Defining "Sufficiently Serious" in Claims of Cruel and Unusual Punishment, 62 DRAKE L. REV. 1 (2013).
Available at: DLR

State Law to the Contrary?
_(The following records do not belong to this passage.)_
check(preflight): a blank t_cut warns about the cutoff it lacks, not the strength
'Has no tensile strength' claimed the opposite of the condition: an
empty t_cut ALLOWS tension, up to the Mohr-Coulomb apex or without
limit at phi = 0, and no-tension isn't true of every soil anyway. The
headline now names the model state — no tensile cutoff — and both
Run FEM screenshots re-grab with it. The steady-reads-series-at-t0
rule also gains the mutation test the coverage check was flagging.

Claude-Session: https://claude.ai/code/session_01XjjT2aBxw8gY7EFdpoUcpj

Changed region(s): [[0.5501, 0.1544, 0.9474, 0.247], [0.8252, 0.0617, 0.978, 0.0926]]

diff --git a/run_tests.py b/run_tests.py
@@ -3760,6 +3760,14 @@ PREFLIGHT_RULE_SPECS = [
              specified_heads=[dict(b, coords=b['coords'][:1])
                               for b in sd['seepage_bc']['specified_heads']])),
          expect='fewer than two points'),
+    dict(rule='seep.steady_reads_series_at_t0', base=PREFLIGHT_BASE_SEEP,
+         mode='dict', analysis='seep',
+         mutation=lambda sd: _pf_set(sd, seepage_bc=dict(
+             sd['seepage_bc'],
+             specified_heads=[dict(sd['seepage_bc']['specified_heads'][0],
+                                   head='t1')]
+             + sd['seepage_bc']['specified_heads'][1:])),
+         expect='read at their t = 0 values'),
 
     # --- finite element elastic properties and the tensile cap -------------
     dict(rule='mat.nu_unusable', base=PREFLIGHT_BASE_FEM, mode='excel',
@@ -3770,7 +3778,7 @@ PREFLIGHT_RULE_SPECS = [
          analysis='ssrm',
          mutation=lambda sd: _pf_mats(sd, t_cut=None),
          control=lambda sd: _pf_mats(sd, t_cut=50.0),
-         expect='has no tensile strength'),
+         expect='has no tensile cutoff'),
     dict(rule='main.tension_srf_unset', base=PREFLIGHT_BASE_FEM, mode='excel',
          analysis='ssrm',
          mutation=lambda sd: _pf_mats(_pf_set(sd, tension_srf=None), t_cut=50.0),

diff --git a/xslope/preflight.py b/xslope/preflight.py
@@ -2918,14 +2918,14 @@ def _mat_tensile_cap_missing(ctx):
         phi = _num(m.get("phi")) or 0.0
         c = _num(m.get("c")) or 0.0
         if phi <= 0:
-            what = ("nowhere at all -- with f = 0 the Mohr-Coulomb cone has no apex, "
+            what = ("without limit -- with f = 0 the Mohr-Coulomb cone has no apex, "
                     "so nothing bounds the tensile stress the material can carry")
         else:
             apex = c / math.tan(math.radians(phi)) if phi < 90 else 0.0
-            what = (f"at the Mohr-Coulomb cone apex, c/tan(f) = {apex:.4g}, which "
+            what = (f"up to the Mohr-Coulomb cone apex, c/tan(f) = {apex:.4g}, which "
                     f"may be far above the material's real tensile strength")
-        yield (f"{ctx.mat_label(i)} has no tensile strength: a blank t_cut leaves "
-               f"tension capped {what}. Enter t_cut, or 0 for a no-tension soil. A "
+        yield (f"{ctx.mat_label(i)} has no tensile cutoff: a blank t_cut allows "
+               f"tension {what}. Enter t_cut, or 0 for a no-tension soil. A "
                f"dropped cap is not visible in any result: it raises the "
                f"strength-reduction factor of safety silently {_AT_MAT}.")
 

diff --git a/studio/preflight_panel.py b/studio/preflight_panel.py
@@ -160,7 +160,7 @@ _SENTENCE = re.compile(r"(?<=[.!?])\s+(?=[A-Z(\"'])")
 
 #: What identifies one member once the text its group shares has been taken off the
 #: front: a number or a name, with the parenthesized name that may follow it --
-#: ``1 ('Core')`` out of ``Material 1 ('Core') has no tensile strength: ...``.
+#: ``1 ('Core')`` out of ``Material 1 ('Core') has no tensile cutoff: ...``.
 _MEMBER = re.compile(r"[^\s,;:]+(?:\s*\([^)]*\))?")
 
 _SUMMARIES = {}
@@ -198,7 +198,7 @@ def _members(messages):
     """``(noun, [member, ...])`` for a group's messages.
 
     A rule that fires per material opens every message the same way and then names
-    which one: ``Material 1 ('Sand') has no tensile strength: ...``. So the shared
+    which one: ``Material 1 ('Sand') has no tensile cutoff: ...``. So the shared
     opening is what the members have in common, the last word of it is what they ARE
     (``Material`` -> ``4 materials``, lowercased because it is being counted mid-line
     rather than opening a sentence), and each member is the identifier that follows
Examining Potential Limits on the Authority of State and Local Law Enforcement to Enforce Federal Immigration Law, 22 TEMP. POL. & CIV. RTS. L. REV. 67 (2012).
Available at: SSRN

Iqbal Is Not a Game-changer for Discovery in Civil Rights Cases, 42 N.M. L. REV. 329 (2012) (co-authored with Matthew L. Garcia).
Available at: NMLR


Federalism and the State Police Power–Why Immigration and Customs Enforcement Must Stay Away from State Courthouses, 54 WILLAMETTE L. REV. 323 (Spring 2018).
Available at: SSRN

Out and About Because I Can Be, Out and About – The LGBT Experience in the Legal Profession (ABA Commission on Sexual Orientation and Gender Identity ed. 2015)
Available at: Law Library

Popular Press

'Off with their heads' won't make ABQ safer, ALBUQUERQUE J. (June 10, 2019)
Available at: UNM-DR

Lawmakers wrong to call for judge to quit, ALBUQUERQUE J. (February 1, 2019)
Available at: Albuquerque Journal


Brief of Amicus Curiae New Mexico Trial Lawyers Association, Castro v. Jones Contractors, Inc., New Mexico Court of Appeals No. A-1-CA-39686 (April 2022).

Brief for the New Mexico Trial Lawyers Associations as Amicus Curiae, Montaño v. Frezza, 2015-NMSC-069 (2015) (N.M. SUP. CT. NO. 35,214).
Available at: UNM-DR

Brief for the American Civil Liberties Union of New Mexico as Amicus Curiae, Ramirez v. State of N.M. Children Youth and Families Department, 2014-NMSC-057 (2014) (N.M. SUP. CT. NO. 34,613).
Available at: UNM-DR

Brief for the Professors at UNM School of Law as Amicus Curiae, Fry v. Lopez, (2014) (N.M. SUP. CT. NO.34,372)  and Allen v. LeMaster, (2014) (N.M. SUP. CT. NO. 34,386).
Available at: UNM-DR

Brief for the Professors at UNM School of Law as Amicus Curiae, Griego v. Oliver, 2014-NMSC-003 (2013) (N.M. SUP. CT. NO.34,306).
Available at: UNM-DR


Civil Procedure Update 2020, New Mexico Annual Judicial Conclave (June 16, 2020)
Available at: UNM-DR

Hot Topics under the First Amendment, Albuquerque Bar Association CLE (January 2014)
Available at: UNM-DR

Impeachment and Rehabilitation, Judicial Conclave (June 2013)
Available at: UNM-DR

[Some of] Your Evidence Questions Answered, Judicial Conclave (June 2013)
Available at: UNM-DR


2022-2025 Leon Karelitz Professorship in Evidence and Procedure
2022 Professor You’d Most Want to Drink With after Law School (awarded by the graduating class)
2020 UNM Alumni Association Faculty Teaching Award
2019-2021 Karelitz Professorship for Evidence and Procedure
2018 Most Inspiring Professor
2017 Best Overall Professor
2017-2018 Karelitz Professorship for Evidence and Procedure
2015 Student Appreciation Award for Outstanding Service
2015 Recognition by the New Mexico State Senate for work at the UNM School of Law
2014 Professor of the Year Award
2013 “Dopest” Professor Award
2007 Santa Fe Human Rights Alliance Treasure Award, awarded for activism in the LGBT community
2004 ACLU-NM Cooperating Attorney of the Year (with Kari Morrissey and K. Lee Peifer)